Lissu, Karume call for sanctions against Magufuli

Saturday November 21 2020
Tundu Lissu.

Former Tanzania presidential candidate Tundu Lissu ruled out changing election laws through a legal process. PHOTO | AFP


Tanzanian opposition leader Tundu Lissu and former Chair of the Tanganyika Law Society Fatma Karume have called for economic sanctions against President John Magufuli’s regime.

Mr Lissu, a former presidential candidate and deputy chairperson of political party Chadema, and Karume called upon the international community to levy economic sanctions, claiming that donor funds could be used to further destabilise the opposition rather than for development. However, the two said that the opposition remains strong in Tanzania despite President Magufuli’s determination to limit their political activities.
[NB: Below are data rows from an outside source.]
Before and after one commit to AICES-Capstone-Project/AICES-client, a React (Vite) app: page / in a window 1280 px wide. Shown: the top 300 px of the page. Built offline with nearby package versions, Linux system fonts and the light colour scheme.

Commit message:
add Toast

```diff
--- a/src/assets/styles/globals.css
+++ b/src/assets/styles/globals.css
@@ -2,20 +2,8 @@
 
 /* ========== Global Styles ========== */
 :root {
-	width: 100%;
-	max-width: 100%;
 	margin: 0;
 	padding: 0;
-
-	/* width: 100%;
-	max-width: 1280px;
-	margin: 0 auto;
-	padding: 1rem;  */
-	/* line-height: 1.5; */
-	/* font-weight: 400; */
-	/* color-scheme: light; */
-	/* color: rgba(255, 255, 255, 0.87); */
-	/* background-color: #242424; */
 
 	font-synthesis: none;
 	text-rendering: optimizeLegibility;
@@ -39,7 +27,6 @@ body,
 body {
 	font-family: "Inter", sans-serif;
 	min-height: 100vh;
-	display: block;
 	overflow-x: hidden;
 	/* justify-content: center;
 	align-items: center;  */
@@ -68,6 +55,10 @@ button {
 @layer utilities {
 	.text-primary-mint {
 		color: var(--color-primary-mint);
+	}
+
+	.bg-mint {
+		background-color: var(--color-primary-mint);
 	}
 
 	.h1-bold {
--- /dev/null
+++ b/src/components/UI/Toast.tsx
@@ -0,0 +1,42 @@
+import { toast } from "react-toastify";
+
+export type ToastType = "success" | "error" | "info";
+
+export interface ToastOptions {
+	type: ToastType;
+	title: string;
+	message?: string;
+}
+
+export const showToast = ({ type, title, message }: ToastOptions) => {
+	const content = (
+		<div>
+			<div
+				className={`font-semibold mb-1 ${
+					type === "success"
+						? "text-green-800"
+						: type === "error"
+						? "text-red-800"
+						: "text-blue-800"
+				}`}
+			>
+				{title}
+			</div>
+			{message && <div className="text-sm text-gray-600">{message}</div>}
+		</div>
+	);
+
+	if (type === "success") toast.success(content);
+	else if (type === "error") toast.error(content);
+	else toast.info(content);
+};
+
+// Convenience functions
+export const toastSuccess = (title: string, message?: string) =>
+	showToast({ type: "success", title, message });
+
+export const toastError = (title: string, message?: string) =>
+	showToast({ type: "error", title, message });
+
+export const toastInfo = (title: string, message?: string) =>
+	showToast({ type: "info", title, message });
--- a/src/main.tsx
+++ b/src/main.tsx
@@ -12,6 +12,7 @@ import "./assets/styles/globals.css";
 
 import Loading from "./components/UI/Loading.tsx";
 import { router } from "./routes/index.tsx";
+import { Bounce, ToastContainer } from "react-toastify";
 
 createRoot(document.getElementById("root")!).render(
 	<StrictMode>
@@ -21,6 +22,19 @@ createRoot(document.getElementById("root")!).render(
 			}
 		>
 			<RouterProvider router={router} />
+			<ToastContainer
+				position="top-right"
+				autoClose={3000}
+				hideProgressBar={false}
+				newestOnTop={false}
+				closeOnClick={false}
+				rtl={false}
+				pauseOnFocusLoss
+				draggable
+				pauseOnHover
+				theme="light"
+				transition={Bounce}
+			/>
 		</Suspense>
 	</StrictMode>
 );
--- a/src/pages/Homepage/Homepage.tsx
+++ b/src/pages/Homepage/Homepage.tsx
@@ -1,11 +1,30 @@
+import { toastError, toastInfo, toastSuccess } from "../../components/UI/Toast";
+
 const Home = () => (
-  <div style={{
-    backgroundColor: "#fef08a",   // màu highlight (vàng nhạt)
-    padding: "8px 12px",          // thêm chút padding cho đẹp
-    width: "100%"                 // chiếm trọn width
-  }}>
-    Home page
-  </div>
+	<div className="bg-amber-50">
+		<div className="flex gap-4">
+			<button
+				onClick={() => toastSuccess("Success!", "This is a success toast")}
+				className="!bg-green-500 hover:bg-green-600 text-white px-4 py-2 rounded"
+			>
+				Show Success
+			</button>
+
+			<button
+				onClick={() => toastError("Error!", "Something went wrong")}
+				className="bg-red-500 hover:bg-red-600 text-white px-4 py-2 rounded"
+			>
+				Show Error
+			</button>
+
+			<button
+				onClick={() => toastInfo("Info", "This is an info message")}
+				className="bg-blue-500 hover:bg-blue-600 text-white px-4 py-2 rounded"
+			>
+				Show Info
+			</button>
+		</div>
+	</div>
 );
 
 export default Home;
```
Mr Lissu ruled out changing election laws and democratising of elections through a legal process in the next five years due to what he termed as a “dictatorial” regime in his home country.

“I know more about our electoral law and the impossibility of changing of democratising our elections by using the courts. It will simply not happen,” said Mr Lissu. “I am completely hopeful that all is not lost yet.”
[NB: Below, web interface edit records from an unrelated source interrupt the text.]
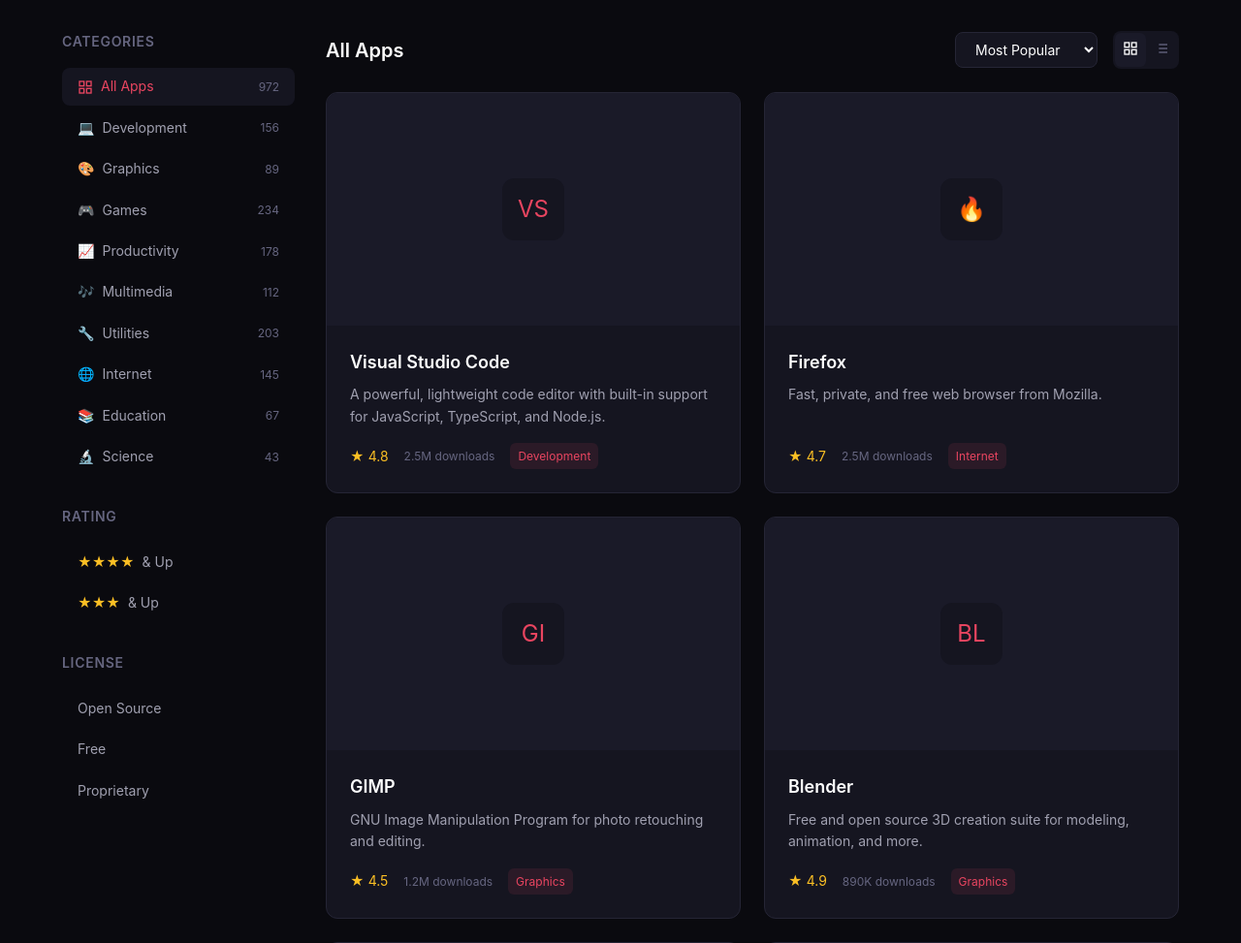
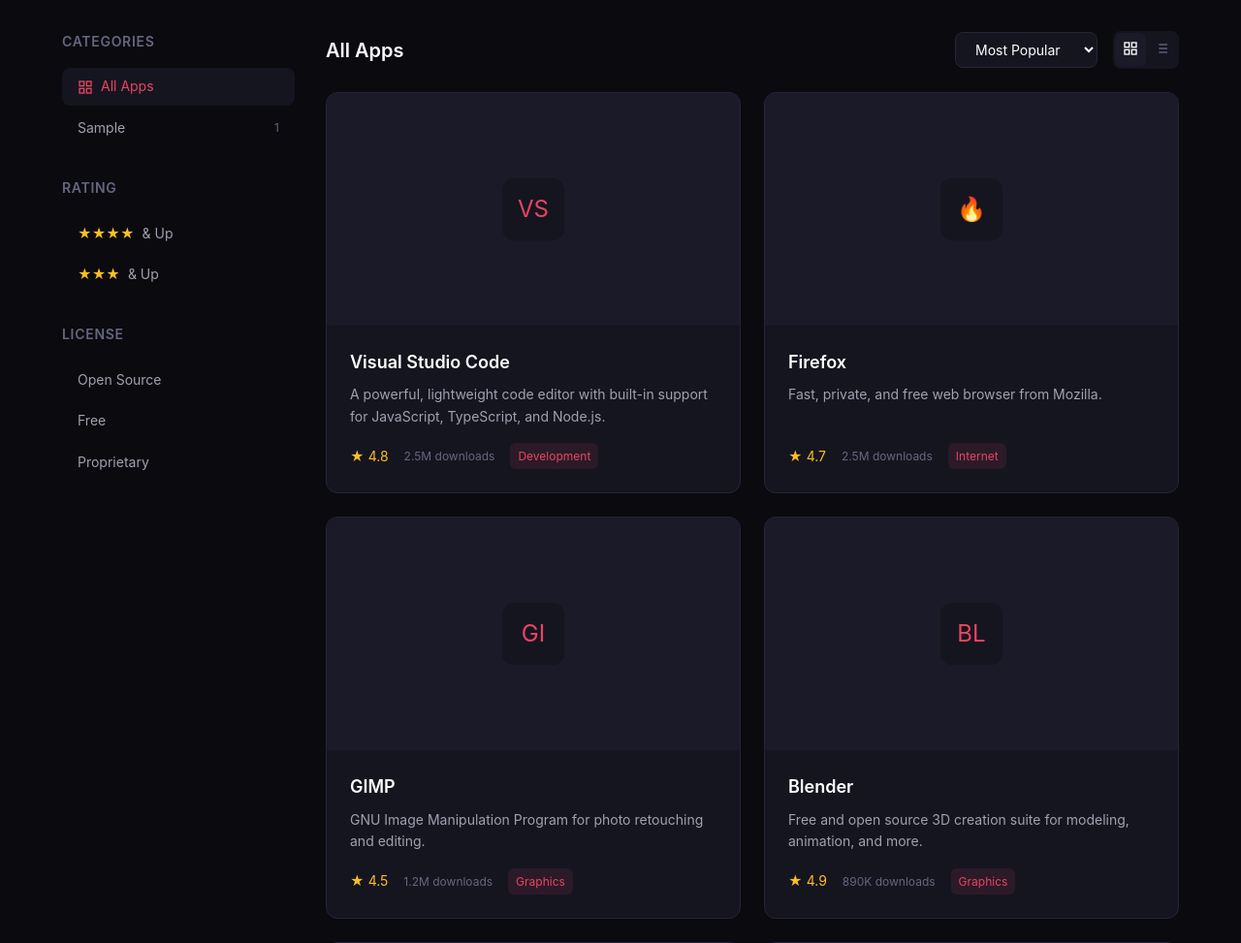
Before and after one commit to ruapotato/flick_forge, a Flask app: page /browse in a window 1280 px wide. Shown: the part 64-1037 px from the top of the page at 97% size. Run offline with Flask 3, Linux system fonts and the light colour scheme; tables that the repository leaves empty hold one stand-in row (values such as "Sample post").

Commit message:
Make categories dynamic from database instead of hardcoded
- Remove category validation in app creation (any string allowed)
- Update /api/apps/categories to return actual categories from DB
- Update browse.html to load categories dynamically from API
- Update index.html to load category cards from API
- Update main.js to handle dynamic category rendering

Categories now show only when apps exist in that category, with
accurate counts. No more hardcoded category lists.

🤖 Generated with [Claude Code](https://claude.com/claude-code)

Co-Authored-By: Claude Opus 4.5 <noreply@anthropic.com>

```diff
--- a/routes/apps.py
+++ b/routes/apps.py
@@ -164,22 +164,23 @@ def search_apps():
 
 @apps_bp.route("/categories", methods=["GET"])
 def list_categories():
-    """List all app categories with counts."""
-    categories = current_app.config.get("CATEGORIES", [])
+    """List all app categories with counts (dynamic from database)."""
+    # Get distinct categories from apps that are visible (stable or wild_west)
+    from sqlalchemy import func
 
-    # Get counts for each category
-    category_counts = {}
-    for cat in categories:
-        count = App.query.filter(
-            App.category == cat,
-            App.status.in_([AppStatus.STABLE.value, AppStatus.WILD_WEST.value]),
-        ).count()
-        category_counts[cat] = count
+    results = db.session.query(
+        App.category,
+        func.count(App.id).label('count')
+    ).filter(
+        App.status.in_([AppStatus.STABLE.value, AppStatus.WILD_WEST.value]),
+        App.category.isnot(None),
+        App.category != ''
+    ).group_by(App.category).order_by(func.count(App.id).desc()).all()
 
     return jsonify(
         {
             "categories": [
-                {"name": cat, "count": category_counts.get(cat, 0)} for cat in categories
+                {"name": cat, "count": count} for cat, count in results
             ]
         }
     )
@@ -188,10 +189,7 @@ def list_categories():
 @apps_bp.route("/category/<category>", methods=["GET"])
 def get_apps_by_category(category):
     """Get apps in a specific category."""
-    categories = current_app.config.get("CATEGORIES", [])
-    if category not in categories:
-        return jsonify({"error": "Invalid category"}), 400
-
+    # Category is now free-form, just filter by whatever category string is provided
     page = request.args.get("page", 1, type=int)
     per_page = min(request.args.get("per_page", 20, type=int), 100)
     status = request.args.get("status", "stable")
@@ -306,9 +304,7 @@ def create_app():
     if not name or not description:
         return jsonify({"error": "Name and description are required"}), 400
 
-    categories = current_app.config.get("CATEGORIES", [])
-    if category not in categories:
-        return jsonify({"error": "Invalid category"}), 400
+    # Category is now free-form text (no validation needed)
 
     # Generate slug
     slug = slugify(name)
--- a/static/js/api.js
+++ b/static/js/api.js
@@ -214,11 +214,7 @@ const API = {
 
   categories: {
     async getAll() {
-      return API.get('/categories');
-    },
-
-    async getById(id) {
-      return API.get(`/categories/${id}`);
+      return API.get('/apps/categories');
     },
   },
 
--- a/static/js/main.js
+++ b/static/js/main.js
@@ -750,7 +750,19 @@ async function loadCategories(containerId) {
 
   try {
     const data = await API.categories.getAll();
-    container.innerHTML = data.categories.map(cat => renderCategoryCard(cat)).join('');
+    const categories = data.categories || data;
+
+    if (Array.isArray(categories) && categories.length > 0) {
+      container.innerHTML = categories.map(cat => {
+        // Handle both string categories and object categories
+        if (typeof cat === 'string') {
+          return renderCategoryCard({ name: cat, slug: cat.toLowerCase(), count: null });
+        }
+        return renderCategoryCard(cat);
+      }).join('');
+    } else {
+      container.innerHTML = '<p class="text-muted">No categories available</p>';
+    }
   } catch (error) {
     container.innerHTML = '<p class="text-muted">Failed to load categories</p>';
   }
@@ -807,11 +819,16 @@ function renderFeaturedCard(app) {
 }
 
 function renderCategoryCard(category) {
+  const name = category.name || category;
+  const slug = category.slug || (typeof name === 'string' ? name.toLowerCase() : '');
+  const displayName = typeof name === 'string' ? name.charAt(0).toUpperCase() + name.slice(1).replace(/-/g, ' ') : name;
+  const count = category.count;
+
   return `
-    <a href="/browse.html?category=${encodeURIComponent(category.slug)}" class="card category-card">
-      <div class="category-icon">${category.icon || category.name[0]}</div>
-      <span class="category-name">${escapeHtml(category.name)}</span>
-      <span class="category-count">${category.count || 0} apps</span>
+    <a href="/browse?category=${encodeURIComponent(slug)}" class="card category-card">
+      <div class="category-icon">${displayName.charAt(0).toUpperCase()}</div>
+      <span class="category-name">${escapeHtml(displayName)}</span>
+      ${count !== null && count !== undefined ? `<span class="category-count">${count} apps</span>` : ''}
     </a>
   `;
 }
--- a/templates/browse.html
+++ b/templates/browse.html
@@ -84,62 +84,9 @@
                   <rect x="3" y="14" width="7" height="7"/>
                 </svg>
                 All Apps
-                <span class="filter-count" id="count-all">972</span>
+                <span class="filter-count" id="count-all"></span>
               </label>
-              <label class="filter-item" data-category="development">
-                <input type="radio" name="category" value="development" class="sr-only">
-                <span>&#128187;</span>
-                Development
-                <span class="filter-count">156</span>
-              </label>
-              <label class="filter-item" data-category="graphics">
-                <input type="radio" name="category" value="graphics" class="sr-only">
-                <span>&#127912;</span>
-                Graphics
-                <span class="filter-count">89</span>
-              </label>
-              <label class="filter-item" data-category="games">
-                <input type="radio" name="category" value="games" class="sr-only">
-                <span>&#127918;</span>
-                Games
-                <span class="filter-count">234</span>
-              </label>
-              <label class="filter-item" data-category="productivity">
-                <input type="radio" name="category" value="productivity" class="sr-only">
-                <span>&#128200;</span>
-                Productivity
-                <span class="filter-count">178</span>
-              </label>
-              <label class="filter-item" data-category="multimedia">
-                <input type="radio" name="category" value="multimedia" class="sr-only">
-                <span>&#127926;</span>
-                Multimedia
-                <span class="filter-count">112</span>
-              </label>
-              <label class="filter-item" data-category="utilities">
-                <input type="radio" name="category" value="utilities" class="sr-only">
-                <span>&#128295;</span>
-                Utilities
-                <span class="filter-count">203</span>
-              </label>
-              <label class="filter-item" data-category="internet">
-                <input type="radio" name="category" value="internet" class="sr-only">
-                <span>&#127760;</span>
-                Internet
-                <span class="filter-count">145</span>
-              </label>
-              <label class="filter-item" data-category="education">
-                <input type="radio" name="category" value="education" class="sr-only">
-                <span>&#128218;</span>
-                Education
-                <span class="filter-count">67</span>
-              </label>
-              <label class="filter-item" data-category="science">
-                <input type="radio" name="category" value="science" class="sr-only">
-                <span>&#128300;</span>
-                Science
-                <span class="filter-count">43</span>
-              </label>
+              <!-- Categories loaded dynamically from API -->
             </div>
           </div>
 
@@ -518,8 +465,8 @@
   <script src="/static/js/main.js"></script>
   <script>
     // Browse page specific functionality
-    document.addEventListener('DOMContentLoaded', () => {
-      const categoryFilters = document.querySelectorAll('[data-category]');
+    document.addEventListener('DOMContentLoaded', async () => {
+      const categoryFiltersContainer = document.getElementById('category-filters');
       const sortSelect = document.getElementById('sort-select');
       const viewBtns = document.querySelectorAll('[data-view]');
       const appsGrid = document.getElementById('apps-grid');
@@ -528,16 +475,17 @@
       const searchQuery = document.getElementById('search-query');
       const clearSearch = document.getElementById('clear-search');
 
+      // Load categories from API
+      await loadCategories();
+
       // Check URL params
       const urlCategory = getUrlParam('category');
       const urlQuery = getUrlParam('q');
       const urlSort = getUrlParam('sort');
 
       if (urlCategory) {
-        categoryFilters.forEach(item => {
-          item.classList.toggle('active', item.dataset.category === urlCategory);
-        });
-        browseTitle.textContent = urlCategory.charAt(0).toUpperCase() + urlCategory.slice(1);
+        updateActiveCategory(urlCategory);
+        browseTitle.textContent = formatCategoryName(urlCategory);
       }
 
       if (urlQuery) {
@@ -550,26 +498,6 @@
       if (urlSort) {
         sortSelect.value = urlSort;
       }
-
-      // Category filter click
-      categoryFilters.forEach(item => {
-        item.addEventListener('click', () => {
-          categoryFilters.forEach(i => i.classList.remove('active'));
-          item.classList.add('active');
-
-          const category = item.dataset.category;
-          if (category === 'all') {
-            browseTitle.textContent = 'All Apps';
-            setUrlParam('category', null);
-          } else {
-            browseTitle.textContent = category.charAt(0).toUpperCase() + category.slice(1);
-            setUrlParam('category', category);
-          }
-
-          // In real app, this would trigger API call
-          loadApps();
-        });
-      });
 
       // Sort change
       sortSelect.addEventListener('change', () => {
@@ -595,6 +523,70 @@
         loadApps();
       });
 
+      async function loadCategories() {
+        try {
+          const data = await API.categories.getAll();
+          const categories = data.categories || data;
+
+          // Render category filter items
+          if (Array.isArray(categories)) {
+            categories.forEach(category => {
+              const name = typeof category === 'string' ? category : category.name;
+              const count = typeof category === 'object' ? category.count : null;
+              const slug = typeof category === 'string' ? category.toLowerCase() : (category.slug || category.name.toLowerCase());
+
+              const label = document.createElement('label');
+              label.className = 'filter-item';
+              label.dataset.category = slug;
+              label.innerHTML = `
+                <input type="radio" name="category" value="${escapeHtml(slug)}" class="sr-only">
+                ${escapeHtml(formatCategoryName(name))}
+                ${count !== null ? `<span class="filter-count">${count}</span>` : ''}
+              `;
+
+              label.addEventListener('click', () => handleCategoryClick(label));
+              categoryFiltersContainer.appendChild(label);
+            });
+          }
+
+          // Add click handler to "All Apps" filter
+          const allFilter = categoryFiltersContainer.querySelector('[data-category="all"]');
+          if (allFilter) {
+            allFilter.addEventListener('click', () => handleCategoryClick(allFilter));
+          }
+        } catch (error) {
+          console.error('Failed to load categories:', error);
+        }
+      }
+
+      function handleCategoryClick(item) {
+        // Update active state
+        categoryFiltersContainer.querySelectorAll('[data-category]').forEach(i => i.classList.remove('active'));
+        item.classList.add('active');
+
+        const category = item.dataset.category;
+        if (category === 'all') {
+          browseTitle.textContent = 'All Apps';
+          setUrlParam('category', null);
+        } else {
+          browseTitle.textContent = formatCategoryName(category);
+          setUrlParam('category', category);
+        }
+
+        loadApps();
+      }
+
+      function updateActiveCategory(categorySlug) {
+        categoryFiltersContainer.querySelectorAll('[data-category]').forEach(item => {
+          item.classList.toggle('active', item.dataset.category === categorySlug);
+        });
+      }
+
+      function formatCategoryName(name) {
+        if (!name) return '';
+        return name.charAt(0).toUpperCase() + name.slice(1).replace(/-/g, ' ');
+      }
+
       async function loadApps() {
         // In real app, this would make API calls
         // For now, just showing the static content
```
Also changed, not shown: templates/index.html (+52 -30 lines).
Mr Lissu and Ms Karume were speaking during a webinar hosted by the Brenthurst Foundation and the Konrad-Adenauer-Stiftung, under the Governance Accountability Platform banner on Friday. “Given what has happened, any form of assistance to Magufuli will be read by Magufuli and will be presented to the people of Tanzania and it is being presented so, as an endorsement of his murderous regime. It will be taken as proof that what he is doing is correct and he is being supported internationally,” said Mr Lissu.

Ms Karume said the Tanzanian administration had politicised the army and police forces.


“The army is weaponised and so is the police force,” she said.

She termed the decision by President Magufuli to use of the army to take personal property as illegal and unconstitutional.

“This is an army that went to Southern Tanzania and confiscated from the people of the south a cashew nut crop because the Commander-in-Chief had asked them to do this, completely unaware that they can’t do that under our Constitution.”